A New Home for Chandra X-ray Observatory Operations
Pictured are multiwavelength deep space images. Each of these images contains x-ray data from NASA's Chandra X-ray Observatory combined with data in different energy ranges (wavelengths) collected by other telescopes. Chandra allows scientists from around the world to explore very hot regions of exploded stars, clusters of galaxies and matter around black holes. Photo credit: NASA/CXC/SAO

For more than 20 years, the science and data driven mission was operated from the Chandra Operations Control Center (OCC) near the campus of Harvard University, home of the Center for Astrophysics | Harvard & Smithsonian, and the Chandra X-Ray Center.

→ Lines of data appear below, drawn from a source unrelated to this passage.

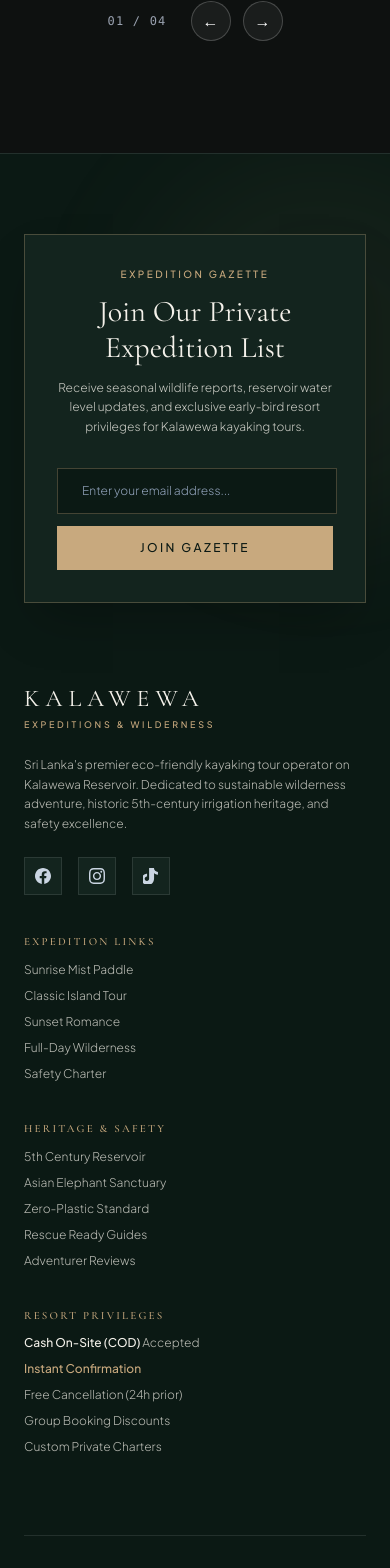
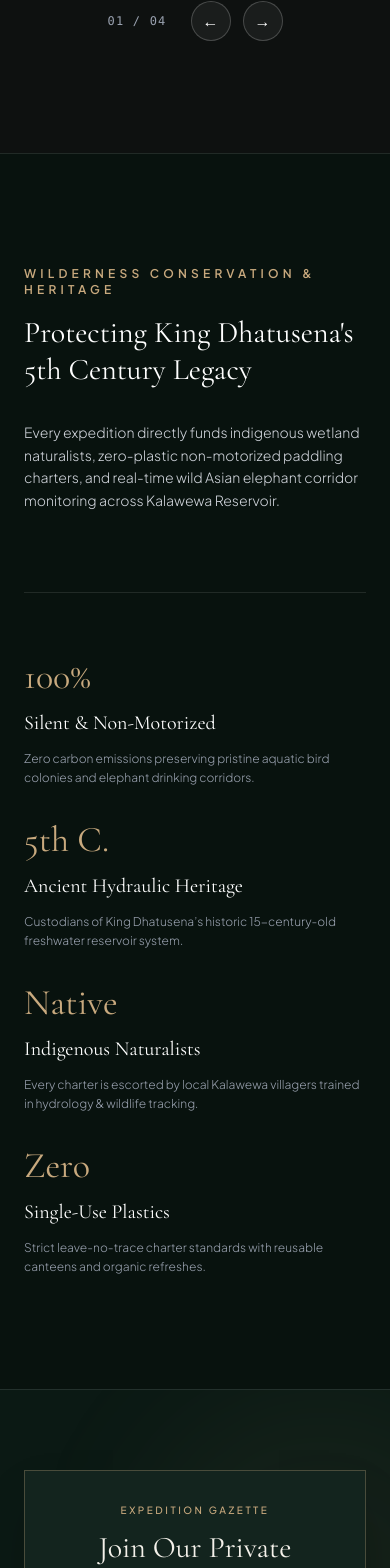
Before and after one commit to KasunLakma/kayaking-kalawewa, a Next.js app: page / in a window 390 px wide. Shown: the part 4425-5993 px from the top of the page. Built offline with nearby package versions, Linux system fonts and the light colour scheme.

Commit message:
feat: add navigation header and conservation impact section to homepage

```diff
--- a/app/page.tsx
+++ b/app/page.tsx
@@ -4,32 +4,36 @@ import AboutSection from "@/components/AboutSection";
 import DestinationsSlider from "@/components/DestinationsSlider";
 import CustomJourneys from "@/components/CustomJourneys";
 import ExperiencePortals from "@/components/ExperiencePortals";
+import ImpactSection from "@/components/ImpactSection";
 import Footer from "@/components/Footer";
 
 export default function Home() {
   return (
     <div className="min-h-screen bg-[#0B1914] text-[#F4F1EA] font-sans selection:bg-[#C8A97E] selection:text-[#0B1914] overflow-x-hidden">
-      {/* 1. Navigation Header */}
+      {/* 1. Minimalist Header */}
       <Header />
 
       <main className="w-full">
-        {/* 2. Wilderness-style Dynamic Hero Section */}
+        {/* 2. Fullscreen Cinematic Hero */}
         <Hero />
 
         {/* 3. Editorial Split About Section */}
         <AboutSection />
 
-        {/* 4. Interactive Wilderness Destinations Slider */}
+        {/* 4. Infinite Auto-Play Warm Taupe Destinations Slider */}
         <DestinationsSlider />
 
-        {/* 5. Bespoke Custom Expeditions Section */}
+        {/* 5. Bespoke Two-Stage Scroll Reveal Custom Journeys */}
         <CustomJourneys />
 
-        {/* 6. Signature Star Beds Circular Experience Portals */}
+        {/* 6. Signature Circular Experience Portals */}
         <ExperiencePortals />
+
+        {/* 7. Conservation & Wetland Heritage Impact Section */}
+        <ImpactSection />
       </main>
 
-      {/* 6. Wilderness Travel Footer */}
+      {/* 8. Luxury Dark Wilderness Footer */}
       <Footer />
     </div>
   );
--- a/components/Header.tsx
+++ b/components/Header.tsx
@@ -78,32 +78,25 @@ export default function Header() {
           <div className="max-w-7xl mx-auto w-full my-auto py-12">
             <nav className="flex flex-col space-y-6 sm:space-y-8 text-center sm:text-left">
               <a
-                href="#featured-trips"
+                href="#about"
                 onClick={() => setMenuDrawerOpen(false)}
                 className="font-serif text-4xl sm:text-6xl text-[#F4F1EA] hover:text-[#C8A97E] transition-colors tracking-wide"
               >
-                01. Signature Expeditions
+                01. We Are Kalawewa
               </a>
               <a
-                href="#why-kalawewa"
+                href="#custom-journeys"
                 onClick={() => setMenuDrawerOpen(false)}
                 className="font-serif text-4xl sm:text-6xl text-[#F4F1EA] hover:text-[#C8A97E] transition-colors tracking-wide"
               >
-                02. Heritage &amp; Wildlife
+                02. Bespoke Expeditions
               </a>
               <a
-                href="#safety"
+                href="#impact"
                 onClick={() => setMenuDrawerOpen(false)}
                 className="font-serif text-4xl sm:text-6xl text-[#F4F1EA] hover:text-[#C8A97E] transition-colors tracking-wide"
               >
-                03. Safety &amp; Eco Charter
-              </a>
-              <a
-                href="#testimonials"
-                onClick={() => setMenuDrawerOpen(false)}
-                className="font-serif text-4xl sm:text-6xl text-[#F4F1EA] hover:text-[#C8A97E] transition-colors tracking-wide"
-              >
-                04. Guest Reviews
+                03. Heritage &amp; Conservation
               </a>
             </nav>
           </div>
--- /dev/null
+++ b/components/ImpactSection.tsx
@@ -0,0 +1,70 @@
+'use client';
+
+import React from 'react';
+
+const impactStats = [
+  {
+    number: '100%',
+    label: 'Silent & Non-Motorized',
+    description: 'Zero carbon emissions preserving pristine aquatic bird colonies and elephant drinking corridors.',
+  },
+  {
+    number: '5th C.',
+    label: 'Ancient Hydraulic Heritage',
+    description: 'Custodians of King Dhatusena’s historic 15-century-old freshwater reservoir system.',
+  },
+  {
+    number: 'Native',
+    label: 'Indigenous Naturalists',
+    description: 'Every charter is escorted by local Kalawewa villagers trained in hydrology & wildlife tracking.',
+  },
+  {
+    number: 'Zero',
+    label: 'Single-Use Plastics',
+    description: 'Strict leave-no-trace charter standards with reusable canteens and organic refreshes.',
+  },
+];
+
+export default function ImpactSection() {
+  return (
+    <section id="impact" className="w-full bg-[#08120E] text-white py-28 md:py-36 relative overflow-hidden border-t border-white/10">
+      <div className="max-w-7xl mx-auto px-6 lg:px-12">
+
+        {/* Split Top Header */}
+        <div className="grid grid-cols-1 lg:grid-cols-12 gap-8 lg:gap-16 items-end mb-20">
+          <div className="lg:col-span-7">
+            <span className="tracking-[0.35em] text-xs font-semibold text-[#C8A97E] uppercase block mb-4">
+              WILDERNESS CONSERVATION &amp; HERITAGE
+            </span>
+            <h2 className="font-serif text-3xl sm:text-5xl lg:text-6xl font-normal text-white leading-tight">
+              Protecting King Dhatusena&apos;s 5th Century Legacy
+            </h2>
+          </div>
+          <div className="lg:col-span-5">
+            <p className="text-sm md:text-base text-gray-300 font-light leading-relaxed">
+              Every expedition directly funds indigenous wetland naturalists, zero-plastic non-motorized paddling charters, and real-time wild Asian elephant corridor monitoring across Kalawewa Reservoir.
+            </p>
+          </div>
+        </div>
+
+        {/* 4 Impact Stat Columns */}
+        <div className="grid grid-cols-1 sm:grid-cols-2 lg:grid-cols-4 gap-8 lg:gap-12 border-t border-white/10 pt-16">
+          {impactStats.map((stat, i) => (
+            <div key={i} className="flex flex-col space-y-3">
+              <span className="font-serif text-4xl sm:text-5xl font-normal text-[#C8A97E]">
+                {stat.number}
+              </span>
+              <h3 className="font-serif text-xl text-white font-normal">
+                {stat.label}
+              </h3>
+              <p className="text-xs sm:text-sm text-gray-400 font-light leading-relaxed">
+                {stat.description}
+              </p>
+            </div>
+          ))}
+        </div>
+
+      </div>
+    </section>
+  );
+}
```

From early 2017 through July 2019, the Chandra OCC relocation team – comprised of Northrop Grumman, NASA Marshall Space Flight Center, Smithsonian Astrophysical Observatory, Smithsonian Institution and other industry partners – worked together to bring a new control center online in a new location. The team successfully executed the challenging and extensive control center relocation, adhering to a strict schedule while maintaining the observatory operational safety and science data delivery, to its new location in Burlington, Massachusetts, 20 miles from Cambridge.

NASA recognized the team in September 2020 with a NASA Agency-level Honor Award for outstanding site selection, design, development, test and verification of a new Chandra Operations Control Center (OCC).

“Northrop Grumman has a deep heritage of supporting science and discovery through the Chandra X-Ray Observatory,” said John Daegele, vice president and general manager, strategic space systems, Northrop Grumman. “The success and recognition of this collaborative effort is a testament to our established and trusted partnership with NASA and across the Chandra team.”

Launched July 23, 1999, the Chandra X-ray Observatory collects data about the life cycle of stars and the role of supermassive black holes in the formation of galaxies. Chandra is managed by NASA's Marshall Space Flight Center for the Science Mission Directorate, NASA Headquarters in Washington, D.C. Northrop Grumman is the prime contractor and led an industry team in the design, development and building of the telescope.

In July 2020, the observatory surpassed 21 years on orbit, or more than four times its five-year design life. During that time, Northrop Grumman has performed Chandra flight operations and provided systems engineering expertise, enabling its customers to meet and exceed their mission needs.

Northrop Grumman is leveraging its expertise with NASA again, in creating the next great space telescope, the James Webb Space Telescope. The longevity of Chandra will enable collaboration between the world’s premier X-ray telescope and Webb, which will be the world’s premier space science observatory when it launches in 2021. Webb and Chandra capture the universe in different energy ranges and together they will paint a more complete picture of the universe. Webb will solve mysteries in our solar system, look beyond to distant worlds around other stars, and probe the mysterious structures and origins of our universe and our place in it. Webb is an international program led by NASA with its partners, the European Space Agency and the Canadian Space Agency.

Learn more about Northrop Grumman and the Chandra X-Ray Observatory here.